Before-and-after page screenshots
□ □ □

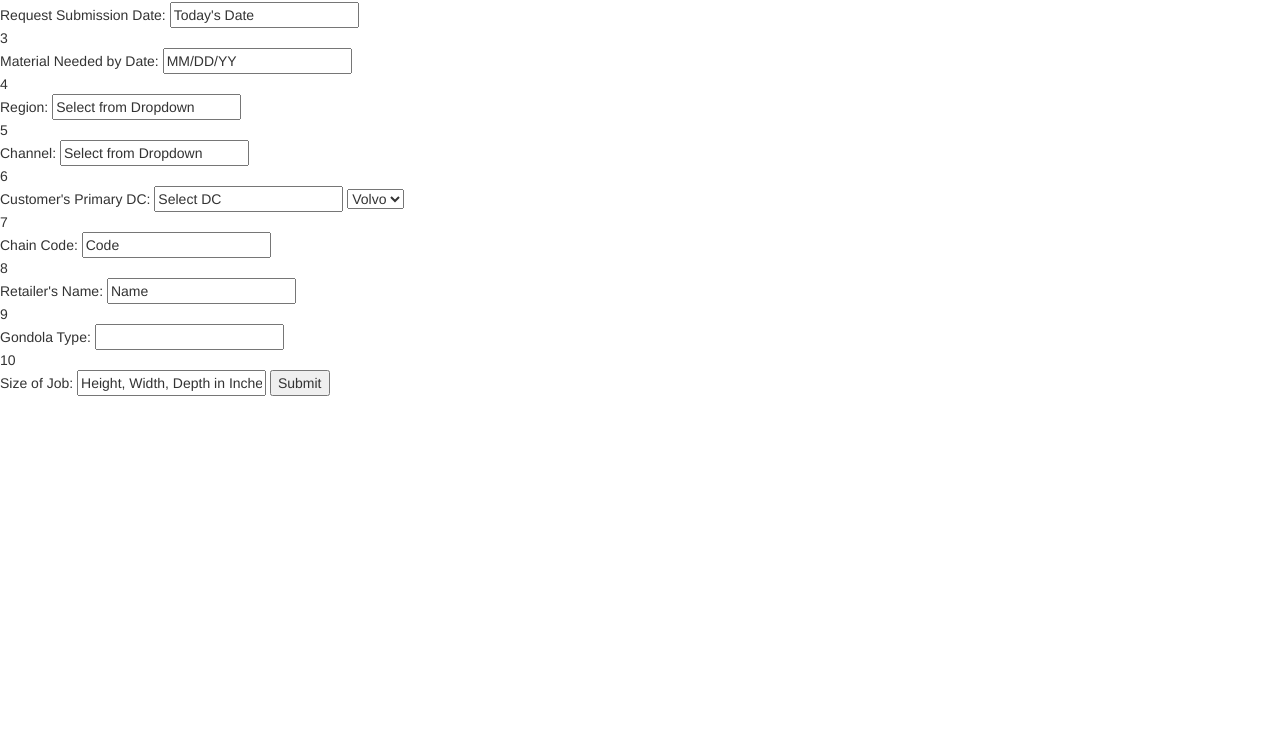
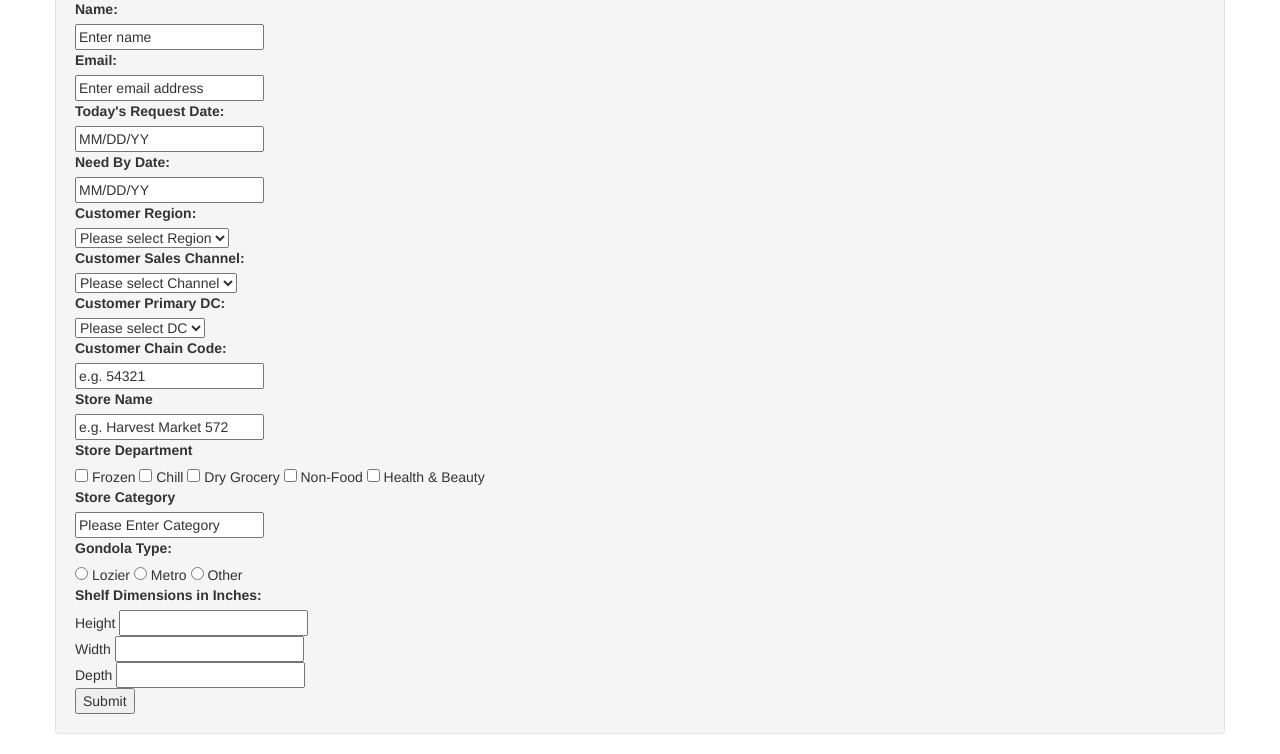
Before and after one commit to MrOolong/betafccsurvey, a plain HTML site: page html/index.html in a window 1280 px wide. Shown: the part 116-870 px from the top of the page. Before the commit the page ends 800 px from the top, so only its background shows below. Drawn offline with Linux system fonts and the light colour scheme.

Commit message:
major update to the form structure

```diff
--- a/html/index.html
+++ b/html/index.html
@@ -8,78 +8,100 @@
     <script src="../js/bootstrap.min.js"></script>
 </head>
 <body>
-    <header>
-    	<h1>Space Planning Request</h1>
-    </header>
 
-<div id="topcontainer">
+<div id="container" class="container well">
 	<div>
-		<form class="form-signin" name="ReqName">
-			<label for="">Requestor's Name:</label>
-			<input  type="text" name="Requester_Name" value="Please type your name" maxlength="100" />
+		<form class="form-signin text-left" name="space_planning_request">
+			<div>
+				<label for=""><h1>Space Planning Request</h1></label>
+			</div>
+			<div>
+				<label for="req_name">Name:</label><br>
+				<input type="text" name="req_name" value="Enter name" maxlength="100" required/>
+			</div>
+			<div>
+				<label for="your_email">Email:</label><br>
+				<input type="text" name="your_email" value="Enter email address" maxlength="100" required/>
+			</div>
+			<div>
+				<label for="sub_date">Today's Request Date:</label><br>
+				<input type="text" name="sub_date" value="MM/DD/YY" maxlength="100" required/>
+			</div>
+			<div>
+				<label for="due_date">Need By Date:</label><br>
+				<input type="text" name="due_date" value="MM/DD/YY" maxlength="100" required/>
+			</div>
+			<div>
+				<label for="region">Customer Region:</label><br>
+				<select name="region" required>
+					<option value="default_region" selected disabled>Please select Region</option>
+    				<option value="northeast">Northeast</option>
+    				<option value="mid-atlantic">Mid-Atlantic</option>
+    				<option value="southeast">Southeast</option>
+    				<option value="midwest">Midwest</option>
+    			</select>
+			</div>
+			<div>
+				<label for="sales_channel">Customer Sales Channel:</label><br>
+				<select name="sales_channel" required>
+					<option value="default_channel" selected disabled>Please select Channel</option>
+    				<option value="natural">Natural</option>
+    				<option value="supermarket">Supermarket</option>
+    				<option value="independent">Independent</option>
+    			</select>
+			</div>
+			<div>
+				<label for="DC">Customer Primary DC:</label><br>
+				<select name="DC" required>
+    				<option value="default_DC" selected disabled>Please select DC</option>
+    				<option value="dayville">Dayville</option>
+    				<option value="greenwood">Greenwood</option>
+    				<option value="hudsonvalley">Hudson Valley</option>
+    				<option value="iowacity">Iowa City</option>
+    				<option value="morenovalley">Moreno Valley</option>
+    				<option value="sarasota">Sarasota</option>
+    				<option value="twincities">Twin Cities</option>
+    				<option value="york">York</option>
+    			</select>
+			</div>
+			<div>
+				<label for="chain_code">Customer Chain Code:</label><br>
+				<input type="text" name="chain_code" value="e.g. 54321" maxlength="100" required/>
+			</div>
+			<div>
+				<label for="store_name">Store Name</label><br>
+				<input type="text" name="store_name" value="e.g. Harvest Market 572" maxlength="100" required/>
+			</div>
+			<div>
+				<label for="department">Store Department</label><br>
+				<input type="checkbox" name="department" value="frozen"/> Frozen
+				<input type="checkbox" name="department" value="chill"/> Chill
+				<input type="checkbox" name="department" value="drygrocery"/> Dry Grocery
+				<input type="checkbox" name="department" value="nonfood"/> Non-Food
+				<input type="checkbox" name="department" value="hbc"/> Health & Beauty
+			</div>
+			<div>
+				<label for="store_cat">Store Category</label><br>
+				<input type="text" name="store_cat" value="Please Enter Category" maxlength="100" required/>
+			</div>
+			<div>
+				<label for="gondola_type">Gondola Type:</label><br>
+				<input type="radio" name="gondola_type" value="Lozier"/> Lozier
+				<input type="radio" name="gondola_type" value="Metro"/> Metro
+				<input type="radio" name="gondola_type" value="Metro"/> Other
+			</div>
+			<div>
+				<label for="">Shelf Dimensions in Inches:</label><br>
+				Height <input type="number" name="dim" value="Height" maxlength="50" required/><br>
+				Width <input type="number" name="dim" value="Width" maxlength="50" required/><br>
+				Depth <input type="number" name="dim" value="Depth" maxlength="50" required/>
+			</div>
+			<div>
+				<input type="submit" name="submit"/>
+			</div>
 		</form>
 	</div>
-	<div>
-	2<form name="ReqDate">
-			Request Submission Date:
-			<input type="text" name="Requester_Name" value="Today's Date" maxlength="100" />
-		</form>
-	</div>
-	<div>
-	3<form name="DeadDate">
-			Material Needed by Date:
-			<input type="text" name="Requester_Name" value="MM/DD/YY" maxlength="100" />
-		</form>
-	</div>
-	<div>
-	4<form name="Region">
-			Region:
-			<input type="text" name="Requester_Name" value="Select from Dropdown" maxlength="100" />
-		</form>
-	</div>
-	<div>
-	5<form name="Channel">
-			Channel:
-			<input type="text" name="Requester_Name" value="Select from Dropdown" maxlength="100" />
-		</form>
-	</div>
-	<div>
-	6<form name="ReqName">
-			Customer's Primary DC:
-			<input type="text" name="Requester_Name" value="Select DC" maxlength="100" />
-			<select name="cars">
-              <option value="volvo">Volvo</option>
-              <option value="saab">Saab</option>
-              <option value="fiat">Fiat</option>
-              <option value="audi">Audi</option>
-</select>
-		</form>
-	</div>
-	<div>
-	7<form name="ChainCode">
-			Chain Code:
-			<input type="text" name="Requester_Name" value="Code" maxlength="100" />
-		</form>
-	</div>
-	<div>
-	8<form name="RetName">
-			Retailer's Name:
-			<input type="text" name="Requester_Name" value="Name" maxlength="100" />
-		</form>
-	</div>
-	<div>
-	9<form name="ReqName">
-			Gondola Type:
-			<input type="text" name="Requester_Name" value="" maxlength="100" />
-		</form>
-	</div>
-	<div>
-	10<form name="ReqName">
-			Size of Job:
-			<input type="text" name="Requester_Name" value="Height, Width, Depth in Inches" maxlength="100" />
-			<input type="submit" value="Submit" />
-		</form>
-	</div>
+
 </div>
 
 </body>
```
Also changed, not shown: css/bootstrap.css.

□ □ □

The task: Omit every picture, then repeat the remaining data exactly as it appears above.

Response:
Before and after one commit to MrOolong/betafccsurvey, a plain HTML site: page html/index.html in a window 1280 px wide. Shown: the part 116-870 px from the top of the page. Before the commit the page ends 800 px from the top, so only its background shows below. Drawn offline with Linux system fonts and the light colour scheme.

Commit message:
major update to the form structure

```diff
--- a/html/index.html
+++ b/html/index.html
@@ -8,78 +8,100 @@
     <script src="../js/bootstrap.min.js"></script>
 </head>
 <body>
-    <header>
-    	<h1>Space Planning Request</h1>
-    </header>
 
-<div id="topcontainer">
+<div id="container" class="container well">
 	<div>
-		<form class="form-signin" name="ReqName">
-			<label for="">Requestor's Name:</label>
-			<input  type="text" name="Requester_Name" value="Please type your name" maxlength="100" />
+		<form class="form-signin text-left" name="space_planning_request">
+			<div>
+				<label for=""><h1>Space Planning Request</h1></label>
+			</div>
+			<div>
+				<label for="req_name">Name:</label><br>
+				<input type="text" name="req_name" value="Enter name" maxlength="100" required/>
+			</div>
+			<div>
+				<label for="your_email">Email:</label><br>
+				<input type="text" name="your_email" value="Enter email address" maxlength="100" required/>
+			</div>
+			<div>
+				<label for="sub_date">Today's Request Date:</label><br>
+				<input type="text" name="sub_date" value="MM/DD/YY" maxlength="100" required/>
+			</div>
+			<div>
+				<label for="due_date">Need By Date:</label><br>
+				<input type="text" name="due_date" value="MM/DD/YY" maxlength="100" required/>
+			</div>
+			<div>
+				<label for="region">Customer Region:</label><br>
+				<select name="region" required>
+					<option value="default_region" selected disabled>Please select Region</option>
+    				<option value="northeast">Northeast</option>
+    				<option value="mid-atlantic">Mid-Atlantic</option>
+    				<option value="southeast">Southeast</option>
+    				<option value="midwest">Midwest</option>
+    			</select>
+			</div>
+			<div>
+				<label for="sales_channel">Customer Sales Channel:</label><br>
+				<select name="sales_channel" required>
+					<option value="default_channel" selected disabled>Please select Channel</option>
+    				<option value="natural">Natural</option>
+    				<option value="supermarket">Supermarket</option>
+    				<option value="independent">Independent</option>
+    			</select>
+			</div>
+			<div>
+				<label for="DC">Customer Primary DC:</label><br>
+				<select name="DC" required>
+    				<option value="default_DC" selected disabled>Please select DC</option>
+    				<option value="dayville">Dayville</option>
+    				<option value="greenwood">Greenwood</option>
+    				<option value="hudsonvalley">Hudson Valley</option>
+    				<option value="iowacity">Iowa City</option>
+    				<option value="morenovalley">Moreno Valley</option>
+    				<option value="sarasota">Sarasota</option>
+    				<option value="twincities">Twin Cities</option>
+    				<option value="york">York</option>
+    			</select>
+			</div>
+			<div>
+				<label for="chain_code">Customer Chain Code:</label><br>
+				<input type="text" name="chain_code" value="e.g. 54321" maxlength="100" required/>
+			</div>
+			<div>
+				<label for="store_name">Store Name</label><br>
+				<input type="text" name="store_name" value="e.g. Harvest Market 572" maxlength="100" required/>
+			</div>
+			<div>
+				<label for="department">Store Department</label><br>
+				<input type="checkbox" name="department" value="frozen"/> Frozen
+				<input type="checkbox" name="department" value="chill"/> Chill
+				<input type="checkbox" name="department" value="drygrocery"/> Dry Grocery
+				<input type="checkbox" name="department" value="nonfood"/> Non-Food
+				<input type="checkbox" name="department" value="hbc"/> Health & Beauty
+			</div>
+			<div>
+				<label for="store_cat">Store Category</label><br>
+				<input type="text" name="store_cat" value="Please Enter Category" maxlength="100" required/>
+			</div>
+			<div>
+				<label for="gondola_type">Gondola Type:</label><br>
+				<input type="radio" name="gondola_type" value="Lozier"/> Lozier
+				<input type="radio" name="gondola_type" value="Metro"/> Metro
+				<input type="radio" name="gondola_type" value="Metro"/> Other
+			</div>
+			<div>
+				<label for="">Shelf Dimensions in Inches:</label><br>
+				Height <input type="number" name="dim" value="Height" maxlength="50" required/><br>
+				Width <input type="number" name="dim" value="Width" maxlength="50" required/><br>
+				Depth <input type="number" name="dim" value="Depth" maxlength="50" required/>
+			</div>
+			<div>
+				<input type="submit" name="submit"/>
+			</div>
 		</form>
 	</div>
-	<div>
-	2<form name="ReqDate">
-			Request Submission Date:
-			<input type="text" name="Requester_Name" value="Today's Date" maxlength="100" />
-		</form>
-	</div>
-	<div>
-	3<form name="DeadDate">
-			Material Needed by Date:
-			<input type="text" name="Requester_Name" value="MM/DD/YY" maxlength="100" />
-		</form>
-	</div>
-	<div>
-	4<form name="Region">
-			Region:
-			<input type="text" name="Requester_Name" value="Select from Dropdown" maxlength="100" />
-		</form>
-	</div>
-	<div>
-	5<form name="Channel">
-			Channel:
-			<input type="text" name="Requester_Name" value="Select from Dropdown" maxlength="100" />
-		</form>
-	</div>
-	<div>
-	6<form name="ReqName">
-			Customer's Primary DC:
-			<input type="text" name="Requester_Name" value="Select DC" maxlength="100" />
-			<select name="cars">
-              <option value="volvo">Volvo</option>
-              <option value="saab">Saab</option>
-              <option value="fiat">Fiat</option>
-              <option value="audi">Audi</option>
-</select>
-		</form>
-	</div>
-	<div>
-	7<form name="ChainCode">
-			Chain Code:
-			<input type="text" name="Requester_Name" value="Code" maxlength="100" />
-		</form>
-	</div>
-	<div>
-	8<form name="RetName">
-			Retailer's Name:
-			<input type="text" name="Requester_Name" value="Name" maxlength="100" />
-		</form>
-	</div>
-	<div>
-	9<form name="ReqName">
-			Gondola Type:
-			<input type="text" name="Requester_Name" value="" maxlength="100" />
-		</form>
-	</div>
-	<div>
-	10<form name="ReqName">
-			Size of Job:
-			<input type="text" name="Requester_Name" value="Height, Width, Depth in Inches" maxlength="100" />
-			<input type="submit" value="Submit" />
-		</form>
-	</div>
+
 </div>
 
 </body>
```
Also changed, not shown: css/bootstrap.css.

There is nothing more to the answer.